* _Assigned task_
Copy out each entry below verbatim, skipping the images.

#### Data records ####

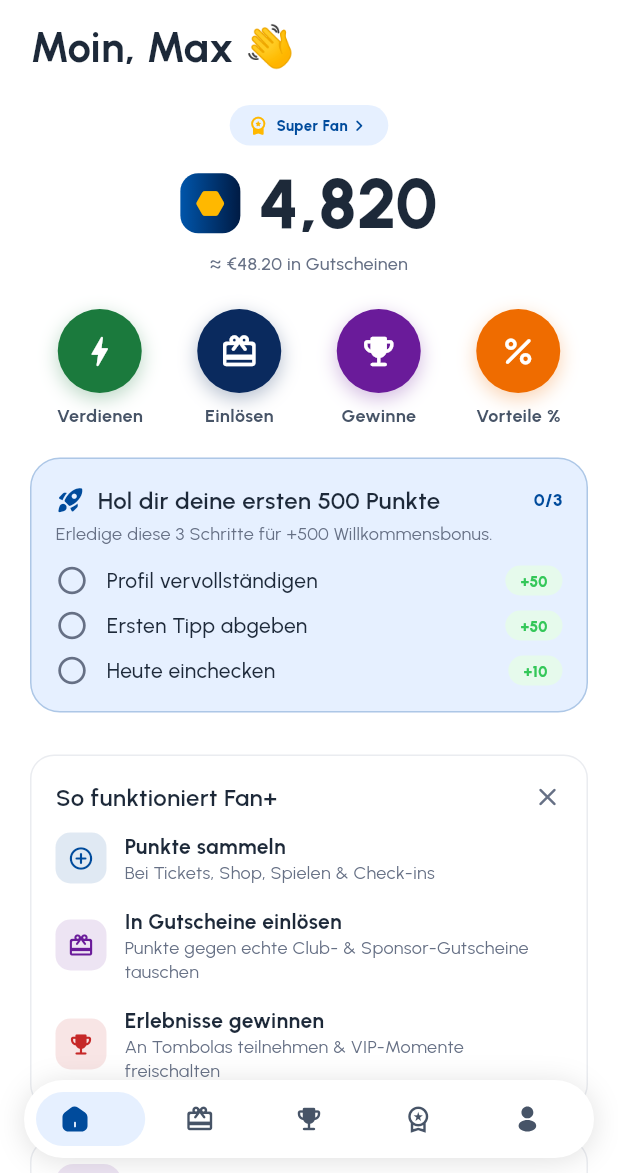
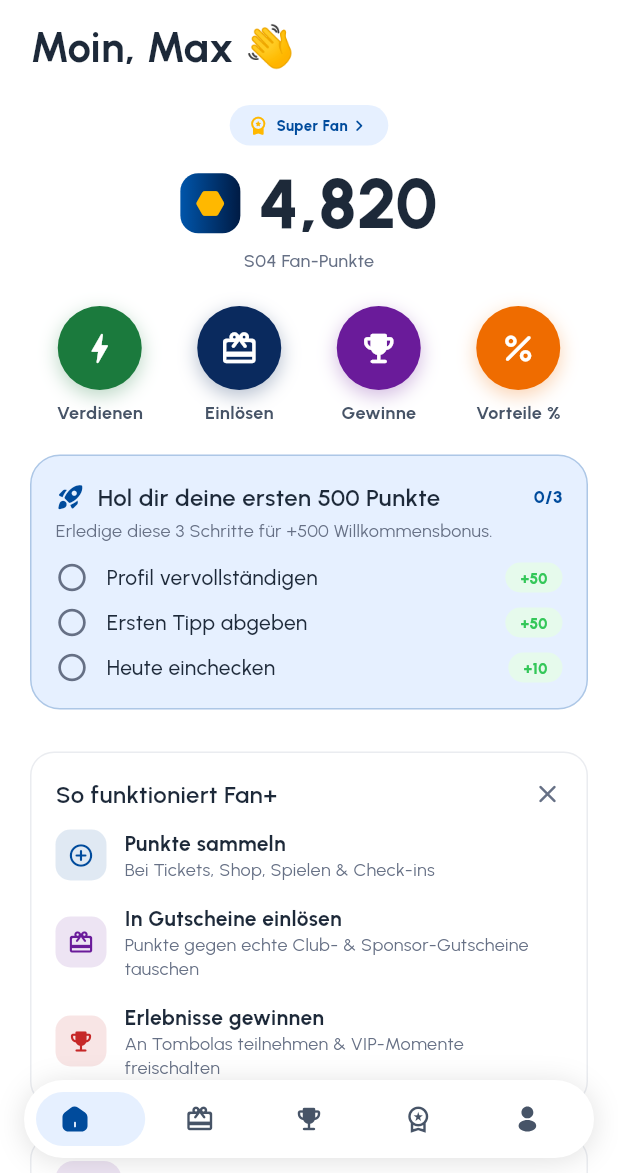
Before and after one commit to COREVIONLABS/EMBAapp-native, a Flutter app: the MainShell screen opened directly, on a phone screen of 412 x 824 dp, the part 63-1236 px from its top. Run offline on Flutter 3.47's test engine with Material 3 defaults, Android fonts, the phone set to English and light mode, and no system bars; our stand-ins replace flutter_svg.

Commit message:
Home: drop the euro-equivalent under the balance (signals low value) [skip ci]
Replaced '≈ €X in vouchers' under the Home balance with a neutral 'S04 Fan
Points' label, so a low balance no longer reads as small money.

Co-Authored-By: Claude Opus 4.8 <noreply@anthropic.com>
Claude-Session: https://claude.ai/code/session_0138H2TPm9wvb2D54WvCY8tL

```diff
--- a/lib/screens/home_matchday.dart
+++ b/lib/screens/home_matchday.dart
@@ -601,8 +601,8 @@ class _PointsHeader extends StatelessWidget {
         const SizedBox(width: 12),
         Text(FanModel.pointsFormatted, style: AppText.h1.copyWith(color: AppColors.textDarker, fontSize: 46, fontWeight: FontWeight.w800)),
       ]),
-      const SizedBox(height: 6),
-      Text('≈ ${FanModel.balanceEuro} ${tr('in vouchers')}', style: AppText.body3.copyWith(color: AppColors.textLight)),
+      const SizedBox(height: 4),
+      Text(tr('S04 Fan Points'), style: AppText.body3.copyWith(color: AppColors.textLight)),
     ]);
   }
 }
```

####

* _Expected output_
Before and after one commit to COREVIONLABS/EMBAapp-native, a Flutter app: the MainShell screen opened directly, on a phone screen of 412 x 824 dp, the part 63-1236 px from its top. Run offline on Flutter 3.47's test engine with Material 3 defaults, Android fonts, the phone set to English and light mode, and no system bars; our stand-ins replace flutter_svg.

Commit message:
Home: drop the euro-equivalent under the balance (signals low value) [skip ci]
Replaced '≈ €X in vouchers' under the Home balance with a neutral 'S04 Fan
Points' label, so a low balance no longer reads as small money.

Co-Authored-By: Claude Opus 4.8 <noreply@anthropic.com>
Claude-Session: https://claude.ai/code/session_0138H2TPm9wvb2D54WvCY8tL

```diff
--- a/lib/screens/home_matchday.dart
+++ b/lib/screens/home_matchday.dart
@@ -601,8 +601,8 @@ class _PointsHeader extends StatelessWidget {
         const SizedBox(width: 12),
         Text(FanModel.pointsFormatted, style: AppText.h1.copyWith(color: AppColors.textDarker, fontSize: 46, fontWeight: FontWeight.w800)),
       ]),
-      const SizedBox(height: 6),
-      Text('≈ ${FanModel.balanceEuro} ${tr('in vouchers')}', style: AppText.body3.copyWith(color: AppColors.textLight)),
+      const SizedBox(height: 4),
+      Text(tr('S04 Fan Points'), style: AppText.body3.copyWith(color: AppColors.textLight)),
     ]);
   }
 }
```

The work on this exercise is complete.